Under the deal, the main route into Aleppo, the Castello Road, would be demilitarised and aid convoys would enter from Turkey.
But 40 trucks carrying desperately needed food aid were still stuck on the border with Turkey on Saturday.
"Still no progress, but the UN is ready to move once we get the go ahead," said David Swanson, a spokesman for the UN Office for the Coordination of Humanitarian Affairs.
The UN has said it cannot deliver aid until "all guarantees are in place for safe delivery."
A correspondent in Aleppo's eastern districts said the city was calm on Saturday after a few rocket attacks overnight.
Fighting erupted overnight between rebels and pro-regime forces in the opposition-held suburb of Eastern Ghouta, near Damascus, according to the Syrian Observatory for Human Rights.
Air strikes hit several towns in the central province of Homs and also targeted rebel groups, including fighters from the Fateh al-Sham Front, in the coastal province of Latakia, according to the British-based monitor.

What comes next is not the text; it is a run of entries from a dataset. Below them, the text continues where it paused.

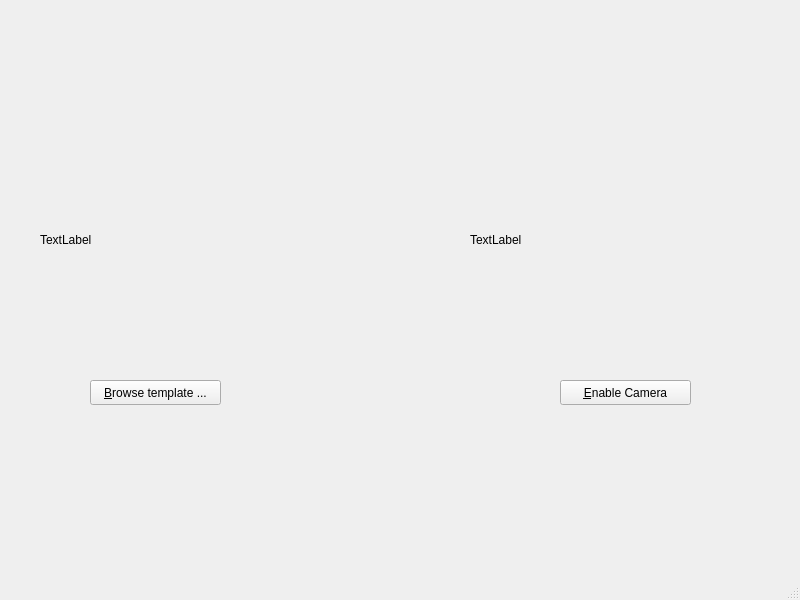
First picture: the form in SIFT_app.ui, repository catherinesun04/ENPH353_Lab4, before the edit.
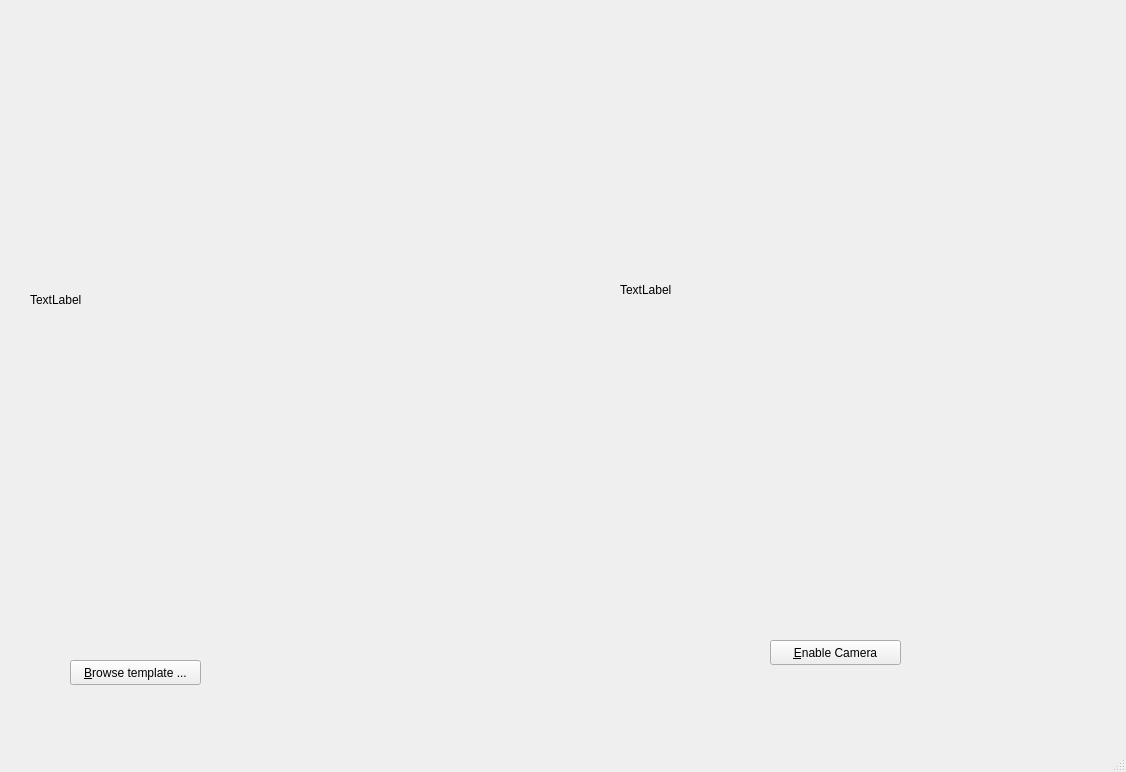
Second picture: the form after the edit.

Patch:
```diff
--- a/SIFT_app.ui
+++ b/SIFT_app.ui
@@ -6,8 +6,8 @@
    <rect>
     <x>0</x>
     <y>0</y>
-    <width>800</width>
-    <height>600</height>
+    <width>1126</width>
+    <height>772</height>
    </rect>
   </property>
   <property name="windowTitle">
@@ -17,8 +17,8 @@
    <widget class="QPushButton" name="browse_button">
     <property name="geometry">
      <rect>
-      <x>90</x>
-      <y>380</y>
+      <x>70</x>
+      <y>660</y>
       <width>131</width>
       <height>25</height>
      </rect>
@@ -30,8 +30,8 @@
    <widget class="QPushButton" name="toggle_cam_button">
     <property name="geometry">
      <rect>
-      <x>560</x>
-      <y>380</y>
+      <x>770</x>
+      <y>640</y>
       <width>131</width>
       <height>25</height>
      </rect>
@@ -43,10 +43,10 @@
    <widget class="QLabel" name="template_label">
     <property name="geometry">
      <rect>
-      <x>40</x>
-      <y>120</y>
-      <width>320</width>
-      <height>240</height>
+      <x>30</x>
+      <y>50</y>
+      <width>480</width>
+      <height>500</height>
      </rect>
     </property>
     <property name="text">
@@ -56,10 +56,10 @@
    <widget class="QLabel" name="live_image_label">
     <property name="geometry">
      <rect>
-      <x>470</x>
-      <y>120</y>
-      <width>320</width>
-      <height>240</height>
+      <x>620</x>
+      <y>40</y>
+      <width>480</width>
+      <height>500</height>
      </rect>
     </property>
     <property name="text">
```
Left out of the diff: 2 changed lines with no effect on the pictures.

On Friday air strikes killed three civilians, including two children, in the rebel-held town of Khan Sheikhun in Idlib province, the Observatory said.
Under the US-Russia deal, if the truce lasts seven days and humanitarian access is granted, Moscow and Washington are to work together to target jihadists including the Islamic State group (ISIS).
The Pentagon said Friday that dozens of US Special Operations Forces had been deployed to Syria's border with Turkey to fight ISIS, at Ankara's request, in support of Turkey's army and "vetted" Syrian rebels.
Pentagon spokesman Peter Cook said that a coalition air strike in Syria had killed a senior operative ISIS operative considered the information minister of the group.
Wa'il Adil Hasan Salman al-Fayad, also known as "Dr. Wa'il", was killed in a precision strike on September 7 near Raqa, the jihadists' de facto Syrian capital, Cook said.